Authors today are bombarded with a number of choices when it comes to publishing. Traditional publishing options, indie publishing, hybrid publishing etc.
However, one thing remains clear. Your platform consists of people that you have connected to.
Common advice is not to spam people with “buy my book.” on social media and to make actual connections with friends. Sometimes for us introverted authors that can be a challenging as trying to self-edit your own work.
Author Kristin Lamb in her book Rise of the Machines: Human Authors in a Digital World. Talks about the need to make connections with people and gives an overview of the types of persons that authors need to connect with. It is a great book and one I highly recommend for indie authors.
In this post, I want to give you details on how I go about developing connections in hopes that it might help you.
This series is called” How I do it.” So let me share what I do.
When I go to make connections, I look at two things.
1. What do I have that is of value to another? (Knowledge, resources etc.)
2. And where can I find those who can use that knowledge and resources

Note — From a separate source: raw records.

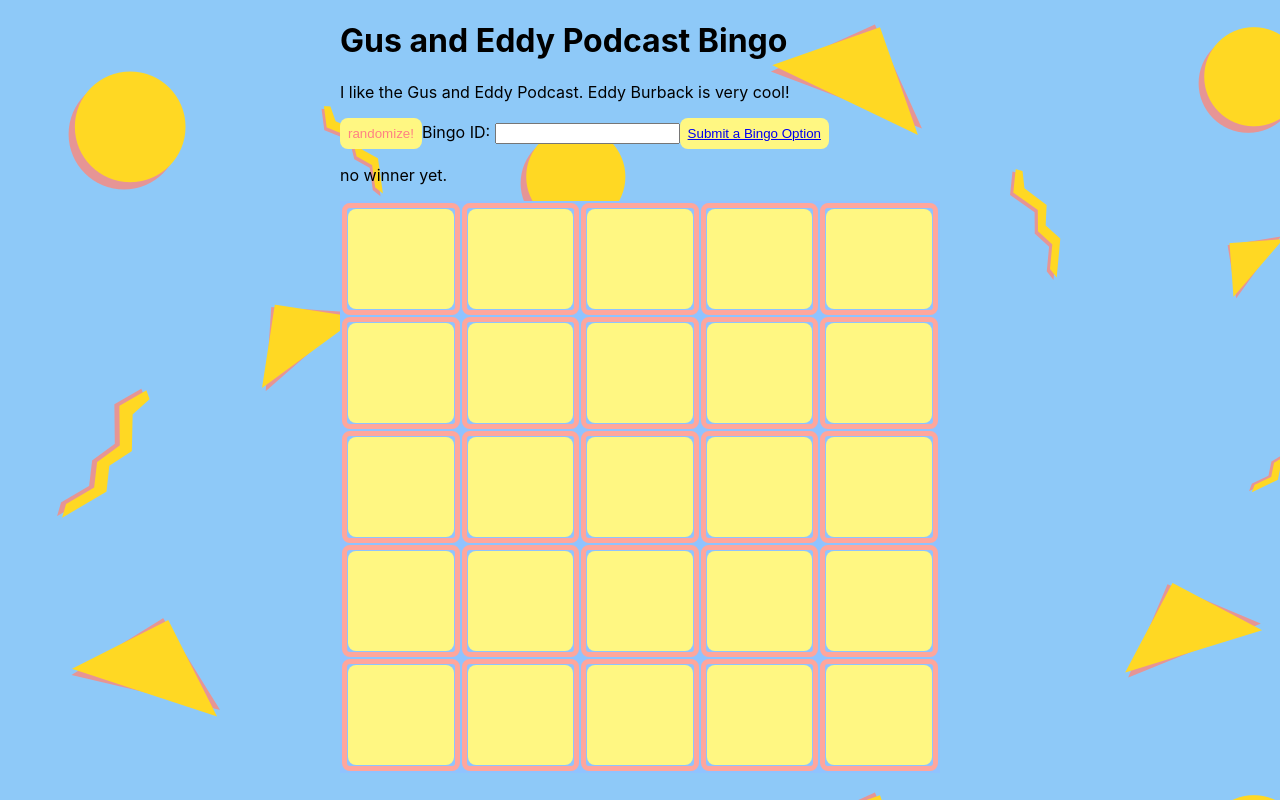
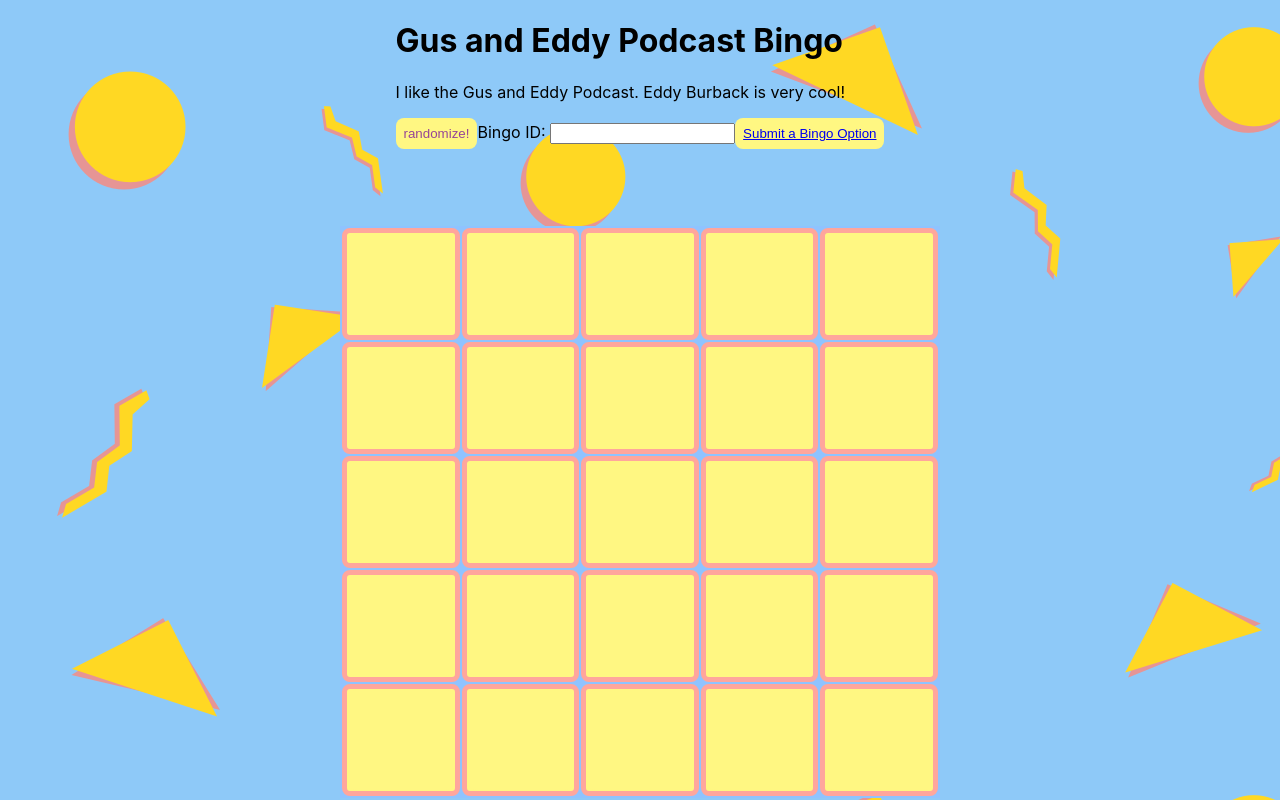
Before and after one commit to norogoth/norogoth.github.io, a React (Create React App) app in the folder bingo/: page / in a window 1280 px wide. Built offline with nearby package versions, Linux system fonts and the light colour scheme; no server answers.

Commit message:
ready to PR to master

```diff
--- a/bingo/src/App.css
+++ b/bingo/src/App.css
@@ -1,6 +1,17 @@
+:root {
+  --yellow: rgb(255, 247, 130);
+  --pink: rgb(255, 166, 156);
+  --dark_pink: rgb(150, 69, 150);
+}
+
 .bingoWrapper {
   display: grid;
   place-content: center;
+}
+
+.bingoHeader {
+  margin-right: auto;
+  margin-left: auto;
 }
 
 button {
@@ -8,12 +19,28 @@
     border: none;
     border-radius: .5rem;
     padding: .5rem;
-    color:rgb(255, 130, 130)
+    color:var(--dark_pink);
 }
 
 .bingoButton {
   width: 100%;
   height: 100%;
+}
+
+.winMessage{
+  text-align: center;
+  color:rgb(78, 78, 78);
+  background-color: var(--yellow);
+  padding: 0;
+  border-radius: .5rem;
+}
+
+.winMessage, .hiddenWinMessage {
+  font-size: 1.5rem;
+}
+
+.hiddenWinMessage {
+  opacity: 0%;
 }
 
 .headImage {
@@ -24,11 +51,13 @@
   width: 100vw;
   width: 100vw;
   max-width: 600px;
+
   /* border: 5px solid salmon;
   border-radius: .5rem; */
 }
 td {
-  border: 5px solid rgb(255, 166, 156);
+  border: 5px solid var(--pink);
+  background-color: var(--yellow);
   border-radius: .5rem;
   width: 10%;
   max-width: 1px;
--- a/bingo/src/BingoPage.js
+++ b/bingo/src/BingoPage.js
@@ -146,7 +146,7 @@
                 <button>
                   <Link to="/UserSubmissions">Submit a Bingo Option</Link>
                 </button>
-                <p>{didIWin ? 'You Won!': "no winner yet."}</p>
+                <p className={didIWin ? "winMessage" : "hiddenWinMessage"}>You Win!</p>
               </div>
               <BingoGrid values={values} setValues={setValues} bingoData={bingoData} setDisplayedBD={setDisplayedBD} displayedBD={displayedBD}/>
             </div>
```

3. I’m looking last and what the other has that might be of value to me. And sometimes wondering can I mentor from them? Can I tap into their knowledge?
Overall, when I go online I try to spend some time at least weekly simply looking at whom I can help advance in their authorpreneurship. This does not mean that I have it altogether. It does not mean I am NOT looking to learn from others. (In fact, just the opposite is true. I find that the more I share the more I learn.)
It means that my objective is to give my knowledge and resources away. As a Christian, I believe you reap what you sow and that said act of generosity will at some point return.
So let us walk through how you can use this strategy to build relationships online and subsequently your own platform.
Firstly go on your favorite social media platform: I use those four. (Facebook, LinkedIn, Google +, Twitter)
Look for groups where you can participate. You are looking for writers groups in general and groups in your genre in particular.
When you join, the groups spend some time reading the posts and learning the culture of the group. What is ok and what is not ok. Who are the moderators and how do they handle group problems. This is important, as you do not want to violate any group norms. It is best to introduce yourself by saying Hi, thank them for allowing you to join, and let them know you want to be a positive contributor where you can.
Now comes the key part. Look for posts where people are asking for help.
I find that when I go into a group there are two types of posts: those that are information sharing and those from individuals looking for assistance. The latter posts you really want to zero in on.
Once you find a “can you help me post”. Then do your best to answer the question the person is asking.
Do not give snarky remarks, general information; give a specific “how to” on how that person can get what they want. Give a link if you know an online resource.
Only answer questions you really know the answer to, or have had experience. Remember you want to give away your knowledge or resources. (A resource by the way can be an author interview, allowing them to guest blog, a book review tweeting something for them to your platform. Anything that might raise their own visibility and or advance them that is within your means to do.)
Remember the goal is to be extremely helpful. Do not answer questions the person has not asked. Do not presume that they do not know other things. Just stick to answering the question they raised in the group. If your not clear about something ask them privately if possible with a direct message.
So to recap.
1. Go online at least weekly with the purpose of helping solve someone else’s problem
2. Join writing groups, and groups in your genre to help facilitate this
3. Introduce yourself to the moderators, learn the groups culture
4. Scan the posts of the group to find those persons who are looking for help
5. Answer their question with a specific “how to”. Do not give generic advice.
Here’s some other tips.
1. Do not popo other people’s answers.
2. If a post has the answer you would have given, find another person to help.
3. Emphasize that this is what worked for you. I.e. It’s your subjective experience that helped get you what you were looking for. Its mileage may vary with others.
4. Always tell them that you hoped that helps!
5. Remember every author is a reader, and has a platform just like you. It may be small or large but they have one. Be a help to others and you might find the favor returned.
If you found this post helpful. In fact I want to do even more by offering you the new book/training I’m working on for free entitled “I’ve finished my novel: now what?” Go ahead and subscribe to my newsletter and get a world of other wonderful helps that I’ve gleaned in writing.
Hope that helps!